Kevin Anderson wrote:
> I ....... offer some
>broad observations that support the ambiguity of the gender of the BD.
>1). The male disciples in the FG almost always look bad--or at least less
>than worthy of imitation.
>2) The female characters (disciples?) in FG almost always look good, and
>are more clearly the characters the author of the FG wants the reader to
>note as exemplary.
These statements are true both of Mark, and of John before the
addition of chapter 21.
> .... It is difficult to imagine the circumstances which would prompt or
>allow a male author to write with such a bias in the historical time frame
>and setting in which FG was composed (whatever that setting might have been).
It's not at all difficult in my opinion. The tension between Paul and
the original followers of Jesus is apparent in Galatians and in Acts.
The authors of Mark and the First Edition of John were both admirers of
Paul and had little respect for the original disciples. All the
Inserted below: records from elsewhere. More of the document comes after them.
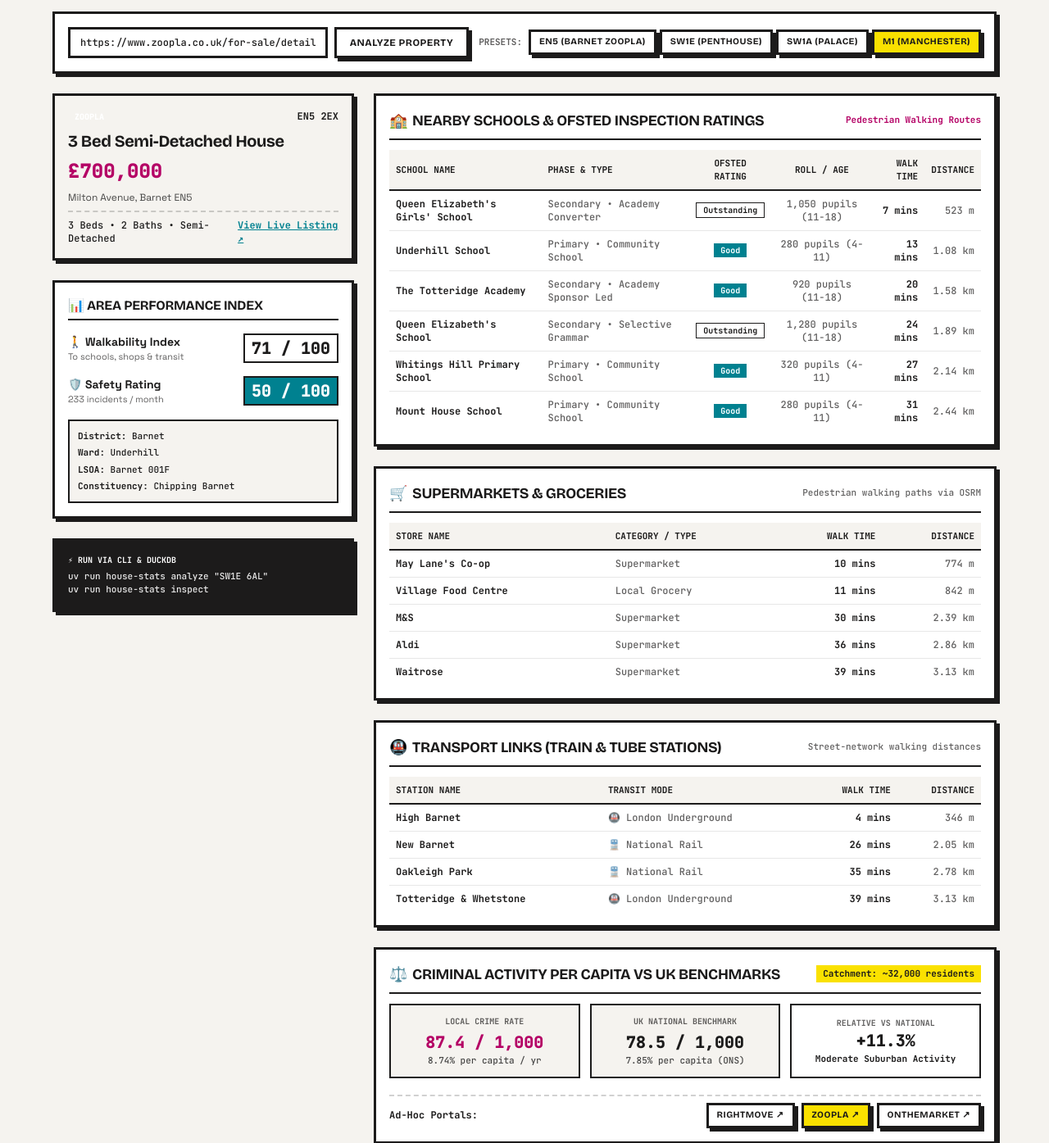
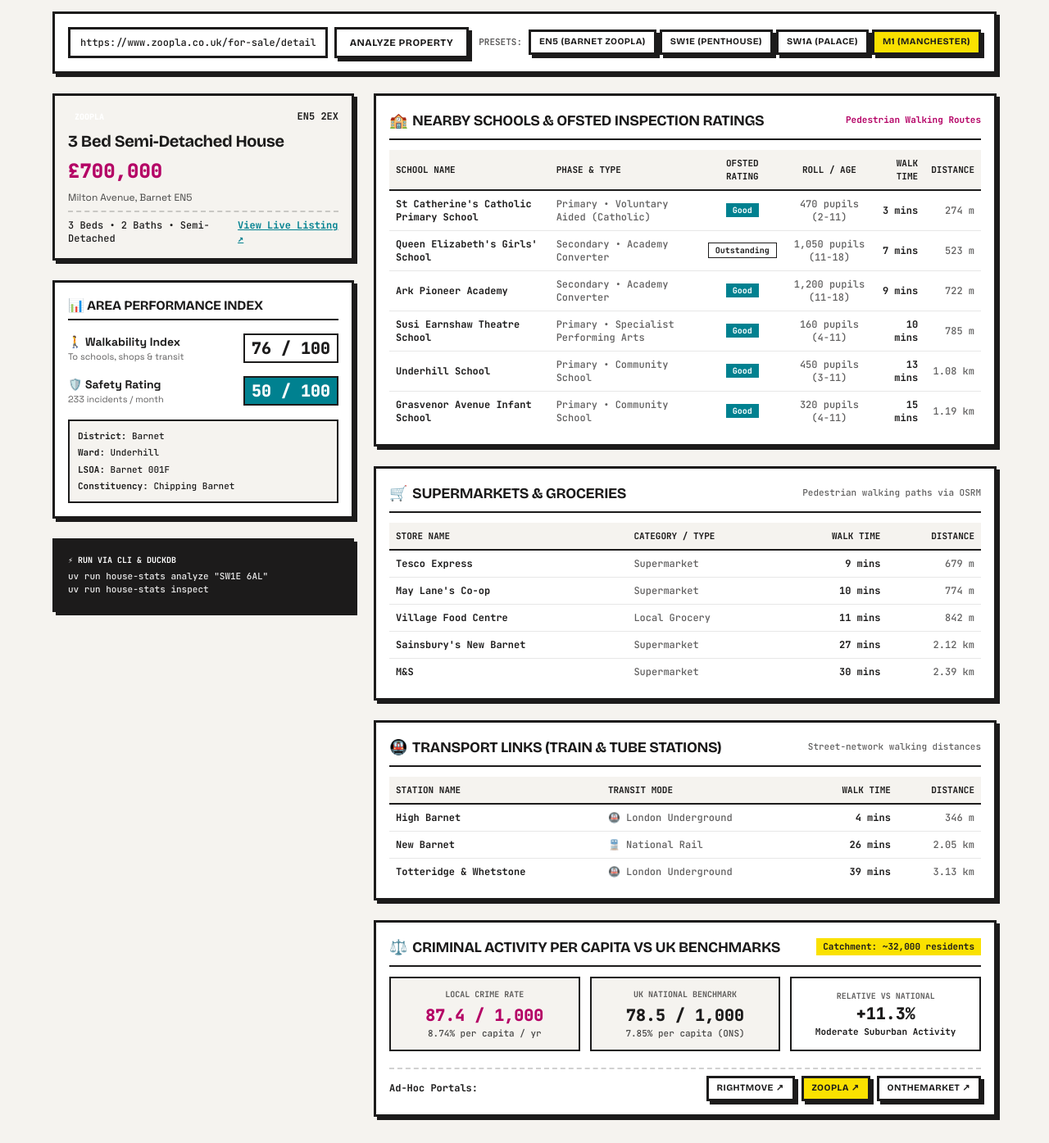
Before and after one commit to LukaszDygon/5-ideas, a Flask app: template templates/house_stats.html in a window 1280 px wide. Shown: the part 312-1707 px from the top of the page at 82% size. Run offline with Flask 3, Linux system fonts and the light colour scheme; the template is opened without the code that fills it, so the values that code supplies are empty; some libraries are stand-ins or nearby versions.

Commit message:
Update EN5 preset with St Catherine's as nearest school

```diff
--- a/templates/house_stats.html
+++ b/templates/house_stats.html
@@ -289,7 +289,7 @@ const SAMPLES = {
     address: "Milton Avenue, Barnet EN5",
     specs: "3 Beds • 2 Baths • Semi-Detached",
     url: "https://www.zoopla.co.uk/for-sale/details/74208604/?search_identifier=007cc181df1429434e89b0d1921979ab66fe694642d3d7d5d14a60aea0a6efc6",
-    walkScore: "71 / 100",
+    walkScore: "76 / 100",
     safetyScore: "50 / 100",
     crimeCount: "233 incidents / month",
     district: "Barnet",
@@ -301,24 +301,23 @@ const SAMPLES = {
     deltaPct: "+11.3%",
     deltaText: "Moderate Suburban Activity",
     schools: [
+      { name: "St Catherine's Catholic Primary School", phase: "Primary • Voluntary Aided (Catholic)", ofsted: "Good", roll: "470 pupils (2-11)", dur: "3 mins", dist: "274 m" },
       { name: "Queen Elizabeth's Girls' School", phase: "Secondary • Academy Converter", ofsted: "Outstanding", roll: "1,050 pupils (11-18)", dur: "7 mins", dist: "523 m" },
-      { name: "Underhill School", phase: "Primary • Community School", ofsted: "Good", roll: "280 pupils (4-11)", dur: "13 mins", dist: "1.08 km" },
-      { name: "The Totteridge Academy", phase: "Secondary • Academy Sponsor Led", ofsted: "Good", roll: "920 pupils (11-18)", dur: "20 mins", dist: "1.58 km" },
-      { name: "Queen Elizabeth's School", phase: "Secondary • Selective Grammar", ofsted: "Outstanding", roll: "1,280 pupils (11-18)", dur: "24 mins", dist: "1.89 km" },
-      { name: "Whitings Hill Primary School", phase: "Primary • Community School", ofsted: "Good", roll: "320 pupils (4-11)", dur: "27 mins", dist: "2.14 km" },
-      { name: "Mount House School", phase: "Primary • Community School", ofsted: "Good", roll: "280 pupils (4-11)", dur: "31 mins", dist: "2.44 km" }
+      { name: "Ark Pioneer Academy", phase: "Secondary • Academy Converter", ofsted: "Good", roll: "1,200 pupils (11-18)", dur: "9 mins", dist: "722 m" },
+      { name: "Susi Earnshaw Theatre School", phase: "Primary • Specialist Performing Arts", ofsted: "Good", roll: "160 pupils (4-11)", dur: "10 mins", dist: "785 m" },
+      { name: "Underhill School", phase: "Primary • Community School", ofsted: "Good", roll: "450 pupils (3-11)", dur: "13 mins", dist: "1.08 km" },
+      { name: "Grasvenor Avenue Infant School", phase: "Primary • Community School", ofsted: "Good", roll: "320 pupils (4-11)", dur: "15 mins", dist: "1.19 km" }
     ],
     supermarkets: [
+      { name: "Tesco Express", sub: "Supermarket", dur: "9 mins", dist: "679 m" },
       { name: "May Lane's Co-op", sub: "Supermarket", dur: "10 mins", dist: "774 m" },
       { name: "Village Food Centre", sub: "Local Grocery", dur: "11 mins", dist: "842 m" },
-      { name: "M&S", sub: "Supermarket", dur: "30 mins", dist: "2.39 km" },
-      { name: "Aldi", sub: "Supermarket", dur: "36 mins", dist: "2.86 km" },
-      { name: "Waitrose", sub: "Supermarket", dur: "39 mins", dist: "3.13 km" }
+      { name: "Sainsbury's New Barnet", sub: "Supermarket", dur: "27 mins", dist: "2.12 km" },
+      { name: "M&S", sub: "Supermarket", dur: "30 mins", dist: "2.39 km" }
     ],
     transit: [
       { name: "High Barnet", mode: "🚇 London Underground", dur: "4 mins", dist: "346 m" },
       { name: "New Barnet", mode: "🚆 National Rail", dur: "26 mins", dist: "2.05 km" },
-      { name: "Oakleigh Park", mode: "🚆 National Rail", dur: "35 mins", dist: "2.78 km" },
       { name: "Totteridge & Whetstone", mode: "🚇 London Underground", dur: "39 mins", dist: "3.13 km" }
     ]
   },
```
prominent original disciples were male. This is quite sufficient to
explain your point 1) above.
As for your point 2), there was nothing like rubbing it in within a
generally male dominated society by presenting the female characters as
looking better than the original male disciples.
>4). If indeed the BD were one of the prominent disciples (Thomas, Paul,
>James and others have been suggested) the authority and acceptablility of
>the FG could only have been strengthened by revealing the identity of the BD.
Not if it was Paul. For many ancient readers would have been put off
(as would many modern readers) by a surreal narrative in which Paul is
presented as talking directly to Jesus during his lifetime.
Weston-on-Trent, Derby, UK
Web site: http://homepage.virgin.net/ron.price/index.htm